WHAT YOU HAVE TO DO:
Every line in the data below that has the word "index" should be returned.

*** Opening DATASET ENTRIES ***

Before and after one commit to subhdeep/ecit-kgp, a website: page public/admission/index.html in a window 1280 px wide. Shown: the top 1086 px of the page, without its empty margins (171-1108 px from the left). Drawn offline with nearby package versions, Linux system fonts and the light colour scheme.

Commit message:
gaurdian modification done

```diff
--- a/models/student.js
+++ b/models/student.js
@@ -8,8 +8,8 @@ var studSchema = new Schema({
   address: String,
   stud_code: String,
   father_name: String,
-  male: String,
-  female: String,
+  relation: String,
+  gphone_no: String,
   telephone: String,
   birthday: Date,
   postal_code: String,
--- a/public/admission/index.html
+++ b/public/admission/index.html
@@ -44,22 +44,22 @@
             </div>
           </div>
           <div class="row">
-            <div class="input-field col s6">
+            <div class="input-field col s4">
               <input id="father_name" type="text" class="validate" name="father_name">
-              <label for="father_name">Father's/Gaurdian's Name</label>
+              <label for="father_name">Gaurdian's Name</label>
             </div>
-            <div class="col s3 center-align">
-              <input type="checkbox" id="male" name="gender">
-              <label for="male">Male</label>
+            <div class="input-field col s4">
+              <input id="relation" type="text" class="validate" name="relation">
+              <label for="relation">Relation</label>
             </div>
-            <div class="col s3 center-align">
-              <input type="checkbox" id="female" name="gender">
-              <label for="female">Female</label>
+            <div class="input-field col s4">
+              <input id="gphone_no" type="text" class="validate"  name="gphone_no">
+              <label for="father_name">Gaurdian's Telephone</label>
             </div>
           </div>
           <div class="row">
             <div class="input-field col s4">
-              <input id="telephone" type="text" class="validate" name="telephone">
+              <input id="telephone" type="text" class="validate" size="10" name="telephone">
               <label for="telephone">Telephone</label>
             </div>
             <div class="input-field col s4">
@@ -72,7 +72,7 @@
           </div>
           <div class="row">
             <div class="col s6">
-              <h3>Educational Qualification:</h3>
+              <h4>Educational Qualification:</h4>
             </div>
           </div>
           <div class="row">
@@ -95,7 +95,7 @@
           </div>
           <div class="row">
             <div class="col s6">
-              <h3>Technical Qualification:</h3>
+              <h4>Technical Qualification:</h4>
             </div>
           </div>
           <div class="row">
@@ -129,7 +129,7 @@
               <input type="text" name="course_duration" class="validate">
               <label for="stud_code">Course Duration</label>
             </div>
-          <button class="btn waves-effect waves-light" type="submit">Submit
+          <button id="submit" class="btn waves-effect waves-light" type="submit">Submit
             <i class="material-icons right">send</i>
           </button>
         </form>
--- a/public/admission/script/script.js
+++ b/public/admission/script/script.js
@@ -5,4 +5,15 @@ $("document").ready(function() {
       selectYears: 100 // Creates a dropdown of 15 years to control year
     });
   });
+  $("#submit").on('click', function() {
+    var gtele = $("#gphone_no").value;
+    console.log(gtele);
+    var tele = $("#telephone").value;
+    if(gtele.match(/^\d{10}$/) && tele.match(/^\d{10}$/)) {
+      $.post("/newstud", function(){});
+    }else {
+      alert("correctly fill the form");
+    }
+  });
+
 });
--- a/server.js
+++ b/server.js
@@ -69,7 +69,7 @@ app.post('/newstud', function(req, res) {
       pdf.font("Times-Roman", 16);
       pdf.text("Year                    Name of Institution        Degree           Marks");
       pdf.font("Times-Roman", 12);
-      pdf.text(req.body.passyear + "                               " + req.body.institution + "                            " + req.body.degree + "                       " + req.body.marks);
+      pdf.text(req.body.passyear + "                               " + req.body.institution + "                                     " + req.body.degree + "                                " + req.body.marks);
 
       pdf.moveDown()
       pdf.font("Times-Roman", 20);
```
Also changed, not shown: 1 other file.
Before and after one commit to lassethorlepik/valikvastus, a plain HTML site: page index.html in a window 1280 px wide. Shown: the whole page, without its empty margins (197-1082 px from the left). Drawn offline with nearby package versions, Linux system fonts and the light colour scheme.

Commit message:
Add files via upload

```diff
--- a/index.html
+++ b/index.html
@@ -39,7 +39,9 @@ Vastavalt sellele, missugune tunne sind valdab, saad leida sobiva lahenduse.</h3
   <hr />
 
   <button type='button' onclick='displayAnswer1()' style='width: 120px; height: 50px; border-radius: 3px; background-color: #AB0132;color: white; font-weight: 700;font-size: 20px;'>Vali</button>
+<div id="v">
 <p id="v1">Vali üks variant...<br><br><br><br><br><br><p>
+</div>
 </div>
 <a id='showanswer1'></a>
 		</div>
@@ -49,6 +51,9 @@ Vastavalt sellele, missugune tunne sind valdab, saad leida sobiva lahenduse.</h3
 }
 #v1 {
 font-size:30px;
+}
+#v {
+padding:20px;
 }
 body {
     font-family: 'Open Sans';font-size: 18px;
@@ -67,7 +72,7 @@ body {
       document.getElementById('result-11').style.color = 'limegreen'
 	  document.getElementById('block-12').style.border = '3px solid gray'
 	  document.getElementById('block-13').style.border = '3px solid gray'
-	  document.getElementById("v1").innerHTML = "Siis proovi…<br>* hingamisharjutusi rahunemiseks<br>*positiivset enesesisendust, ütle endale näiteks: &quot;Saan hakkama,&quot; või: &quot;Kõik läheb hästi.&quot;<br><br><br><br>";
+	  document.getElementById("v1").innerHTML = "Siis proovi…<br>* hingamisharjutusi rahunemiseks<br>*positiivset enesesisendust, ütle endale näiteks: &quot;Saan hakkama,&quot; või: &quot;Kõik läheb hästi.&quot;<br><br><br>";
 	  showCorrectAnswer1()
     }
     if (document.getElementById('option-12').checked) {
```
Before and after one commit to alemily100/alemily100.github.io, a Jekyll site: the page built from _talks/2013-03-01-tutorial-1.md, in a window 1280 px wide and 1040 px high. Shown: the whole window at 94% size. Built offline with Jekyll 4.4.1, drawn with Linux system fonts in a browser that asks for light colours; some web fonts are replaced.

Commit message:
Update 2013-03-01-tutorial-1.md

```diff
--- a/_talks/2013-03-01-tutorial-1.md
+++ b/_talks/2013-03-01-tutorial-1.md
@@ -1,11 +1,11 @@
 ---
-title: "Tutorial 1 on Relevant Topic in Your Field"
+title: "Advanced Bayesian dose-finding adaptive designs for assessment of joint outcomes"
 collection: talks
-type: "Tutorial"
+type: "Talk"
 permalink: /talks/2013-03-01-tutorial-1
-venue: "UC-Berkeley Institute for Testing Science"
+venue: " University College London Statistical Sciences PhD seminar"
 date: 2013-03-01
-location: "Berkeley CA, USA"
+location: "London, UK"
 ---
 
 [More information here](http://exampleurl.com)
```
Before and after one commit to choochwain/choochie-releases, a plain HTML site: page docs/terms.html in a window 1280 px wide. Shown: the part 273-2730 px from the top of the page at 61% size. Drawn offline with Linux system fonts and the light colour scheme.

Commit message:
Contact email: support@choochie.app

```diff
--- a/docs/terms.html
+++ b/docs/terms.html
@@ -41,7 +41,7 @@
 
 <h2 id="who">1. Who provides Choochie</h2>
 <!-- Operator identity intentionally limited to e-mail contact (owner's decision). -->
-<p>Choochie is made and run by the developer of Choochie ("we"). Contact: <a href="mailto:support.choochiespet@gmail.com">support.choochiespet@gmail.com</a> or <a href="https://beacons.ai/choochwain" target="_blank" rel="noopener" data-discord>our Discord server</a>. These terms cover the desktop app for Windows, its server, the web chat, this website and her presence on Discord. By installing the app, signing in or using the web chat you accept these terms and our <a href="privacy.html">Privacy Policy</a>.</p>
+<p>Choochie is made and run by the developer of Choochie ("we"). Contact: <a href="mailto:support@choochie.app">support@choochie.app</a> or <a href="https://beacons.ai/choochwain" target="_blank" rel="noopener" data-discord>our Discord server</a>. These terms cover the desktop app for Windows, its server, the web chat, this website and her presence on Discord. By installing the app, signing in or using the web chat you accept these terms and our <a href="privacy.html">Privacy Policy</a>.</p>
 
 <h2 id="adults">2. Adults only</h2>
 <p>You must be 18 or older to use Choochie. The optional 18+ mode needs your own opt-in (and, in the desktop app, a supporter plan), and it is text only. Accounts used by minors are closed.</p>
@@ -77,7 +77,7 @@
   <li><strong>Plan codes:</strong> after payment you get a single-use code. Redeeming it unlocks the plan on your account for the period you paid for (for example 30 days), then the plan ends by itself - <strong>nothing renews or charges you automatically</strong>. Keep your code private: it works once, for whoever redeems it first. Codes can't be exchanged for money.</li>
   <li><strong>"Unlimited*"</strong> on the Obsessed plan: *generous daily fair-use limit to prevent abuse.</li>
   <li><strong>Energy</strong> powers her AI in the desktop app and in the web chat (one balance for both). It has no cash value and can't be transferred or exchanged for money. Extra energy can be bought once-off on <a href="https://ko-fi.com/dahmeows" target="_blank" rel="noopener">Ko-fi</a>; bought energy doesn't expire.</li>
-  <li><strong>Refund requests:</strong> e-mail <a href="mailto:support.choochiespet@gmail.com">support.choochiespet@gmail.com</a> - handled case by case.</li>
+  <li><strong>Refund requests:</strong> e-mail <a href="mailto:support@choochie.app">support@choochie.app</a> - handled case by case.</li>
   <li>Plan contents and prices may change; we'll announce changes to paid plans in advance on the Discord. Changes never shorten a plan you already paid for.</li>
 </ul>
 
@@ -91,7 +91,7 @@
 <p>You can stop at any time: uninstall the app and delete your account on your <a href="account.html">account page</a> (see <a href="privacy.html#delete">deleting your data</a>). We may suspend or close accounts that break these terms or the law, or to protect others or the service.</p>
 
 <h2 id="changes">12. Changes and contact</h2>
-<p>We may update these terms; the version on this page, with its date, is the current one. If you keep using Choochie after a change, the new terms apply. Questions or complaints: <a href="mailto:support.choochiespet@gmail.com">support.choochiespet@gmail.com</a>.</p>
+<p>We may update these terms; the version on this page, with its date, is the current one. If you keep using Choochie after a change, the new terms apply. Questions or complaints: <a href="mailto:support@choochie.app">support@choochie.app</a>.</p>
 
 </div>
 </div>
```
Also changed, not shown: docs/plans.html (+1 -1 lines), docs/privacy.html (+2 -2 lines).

*** Closing DATASET ENTRIES ***

OUTPUT BELOW:
Before and after one commit to subhdeep/ecit-kgp, a website: page public/admission/index.html in a window 1280 px wide. Shown: the top 1086 px of the page, without its empty margins (171-1108 px from the left). Drawn offline with nearby package versions, Linux system fonts and the light colour scheme.
--- a/public/admission/index.html
+++ b/public/admission/index.html
Before and after one commit to lassethorlepik/valikvastus, a plain HTML site: page index.html in a window 1280 px wide. Shown: the whole page, without its empty margins (197-1082 px from the left). Drawn offline with nearby package versions, Linux system fonts and the light colour scheme.
--- a/index.html
+++ b/index.html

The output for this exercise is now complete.